What is an overlay, and how do I use one?

May 20, 2015

As a person who’s been knee deep in the trenches of Twitch for so long, I often forget there are people out there just getting into streaming for the first time. People who see a stream with pretty graphics and think to themselves “man, that shit’s hot! I wanna be that hot!” Those people know what they want, but have no idea where to start. Here’s a brief, but hopefully helpful, quicklook at stream graphics and how to use them.

Sooo, what is an overlay?

An overlay can be a border around your webcam, or it can be a full 1080p thing taking up the whole frame. It’s basically a graphic (normally a transparent PNG file) that sits above your game capture window, and your webcam. It’s almost like your stream is wearing a mask, and you position things underneath it so everything lines up nicely (you wouldn’t wear a mask upside down… I mean… Unless you had upside down face or something).

But how do I get that overlay graphic on top of my game?

You will need to be streaming using OBS or xSplit software, on PC or Mac. Within those programs it’s as simple as adding an image layer, and selecting your file(s). This is a handy video showing you how that’s done in OBS, and it’s more or less the same thing in xSplit.

Can I use an overlay on my PS4 or XBOX One?

No, there’s no way to apply it directly to your console stream. You will need to be using some sort of game capture device, which feeds your gameplay into OBS or xSplit on PC/Mac.

Well that sucks!

Yes, it does. I’m sorry.

You sell PSDs, can’t I just buy one of those and use it?

No, only buy a PSD if you have access to Photoshop, and are comfortable amending text yourself using that program.  You won’t be able to add the .PSD directly to OBS or xSplit. You will need to open the .PSD in Photoshop and then export your graphic as a transparent PNG.

So are transparent PNGs the only graphic types that work?

They’re not, no. JPGs and GIFs also work on OBS or xSplit, but JPGs don’t allow transparency, and GIFs do, but normally at a much lower quality. PNGs (specificially PNG-24, since you didn’t ask) offer transparency with little or no drop in quality. They can be slightly bigger files as a result, but not significantly.
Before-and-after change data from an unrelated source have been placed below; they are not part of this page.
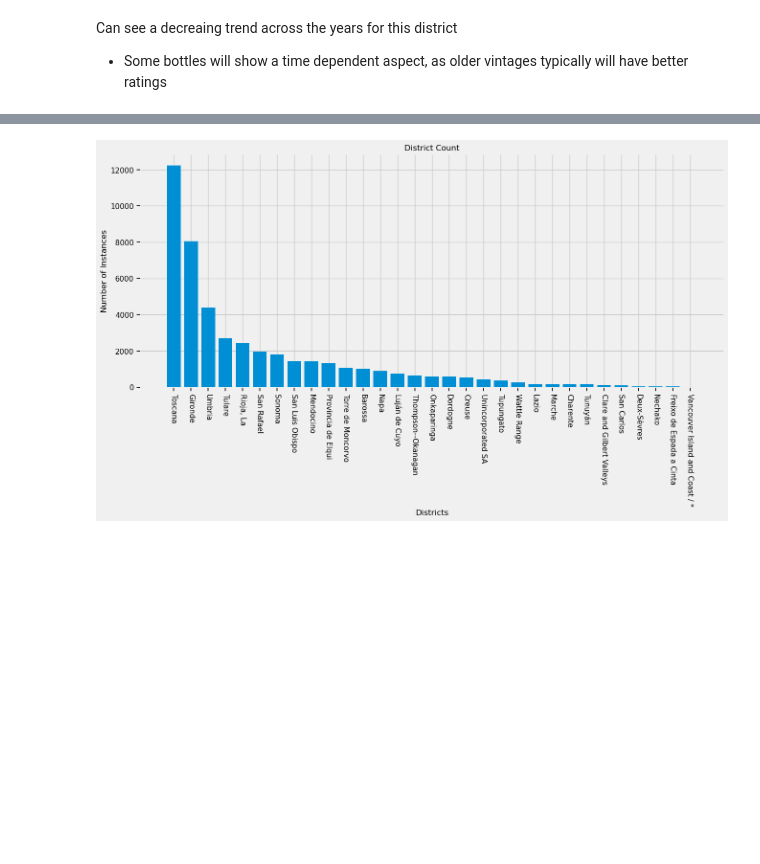
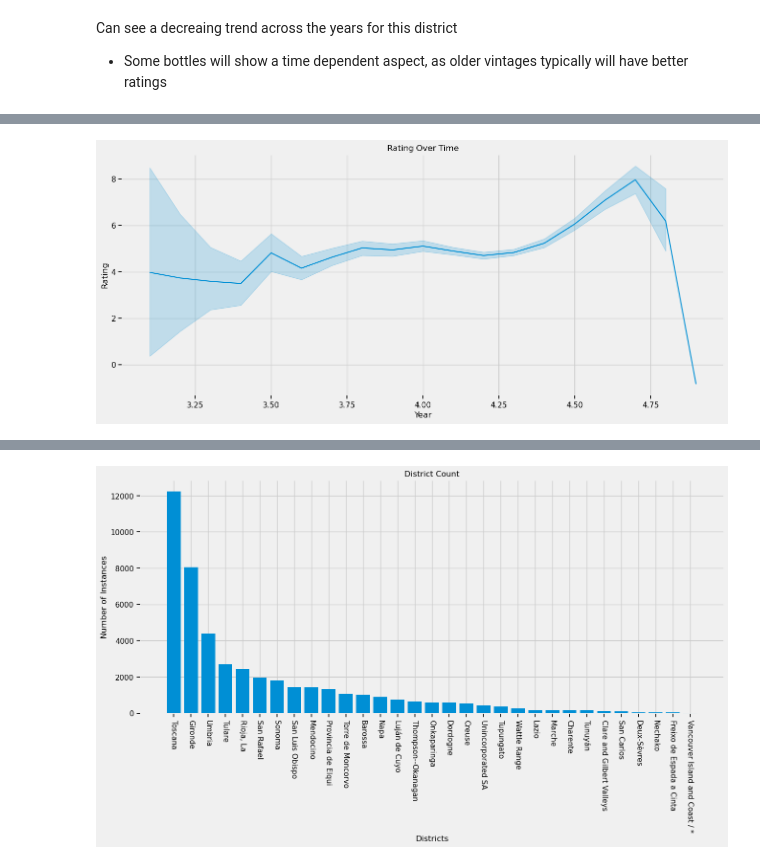
Before and after one commit to willhall2001/BreakinBadCode, a Jupyter notebook: 06_Machine_Leaning_Model_2.ipynb, the cells around one changed output, grey strips where cells are left out. Cells and saved outputs as stored; diff of their text form; code cells hidden in the pictures; blank space fills up the shorter version.

```diff
--- a/06_Machine_Leaning_Model_2.ipynb
+++ b/06_Machine_Leaning_Model_2.ipynb
@@ -165,0 +166,16 @@ plt.show()
+# %%
+#Set out figure size
+plt.figure(figsize=(14, 6))
+sns.lineplot(data = train , x = 'Ratings_Average', y = 'January Avg Temp (°C)')
+
+
+
+#Adding labels and title
+plt.xlabel('Year')
+plt.ylabel('Rating')
+plt.title('Rating Over Time')
+
+#Show the plot
+plt.show()
+# %% [output]
+[figure, added]
```
Also changed, not shown: parts of 14 cells of this notebook, 6 other files.
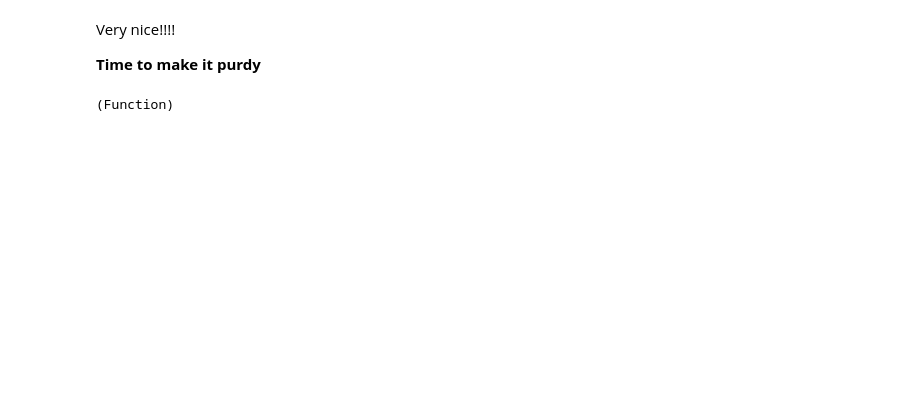
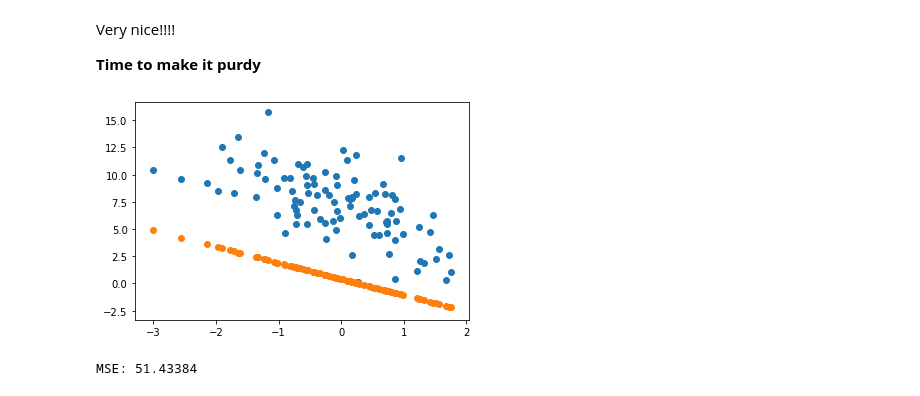
Before and after one commit to Unthrottled/fast-ai-swift, a Jupyter notebook: convolution_network_try_two.ipynb, the cells around one changed output. Drawn from its saved outputs; the diff is of its cells as text; code cells hidden in the pictures; blank space fills up the shorter version.

```diff
--- a/convolution_network_try_two.ipynb
+++ b/convolution_network_try_two.ipynb
@@ -291,10 +289,3 @@ func meanSquaredErrorAndGradient(yHat: TensorFloat, y: TensorFloat) -> (value: T
 
     return (value: meanValue, gradient: { squareGradient(meanGradient(TensorFloat([1]))) })
 }
-# %%
-struct AlexLayer {
-    let activationFunction: (TensorFloat) -> (value: TensorFloat, gradientChain: (TensorFloat) -> TensorFloat)
-
-}
-# %% [output]
-(Function)
@@ -300,0 +372,14 @@ struct AlexLayer {
+# %%
+let testLayer = AlexLayer(inputSize: 2,
+                          outputSize: 1)
+let (alexYHat, testLayerTwo) = testLayer.forwardPass(inputTensor: A)
+showYHat(yHat: alexYHat)
+# %% [output]
+[figure, added]
+# %%
+let (lossyBoi, lossGradient) = meanSquaredErrorAndGradient(yHat: alexYHat, y: yValidationPoints)
+print("MSE: \(lossyBoi)")
+let (ddxLayerTwo, testLayerThree) = testLayerTwo.backwardPass(ddx: lossGradient(),
+                                                              hyperParams: HyperParameters(learningRate: 5e-2))
+# %% [output]
+MSE: 51.43384
```
Also changed, not shown: parts of 15 cells of this notebook.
Okay, so I seem to tick all those boxes, and I want an overlay! What now?

Lucky you, you’re in the right place.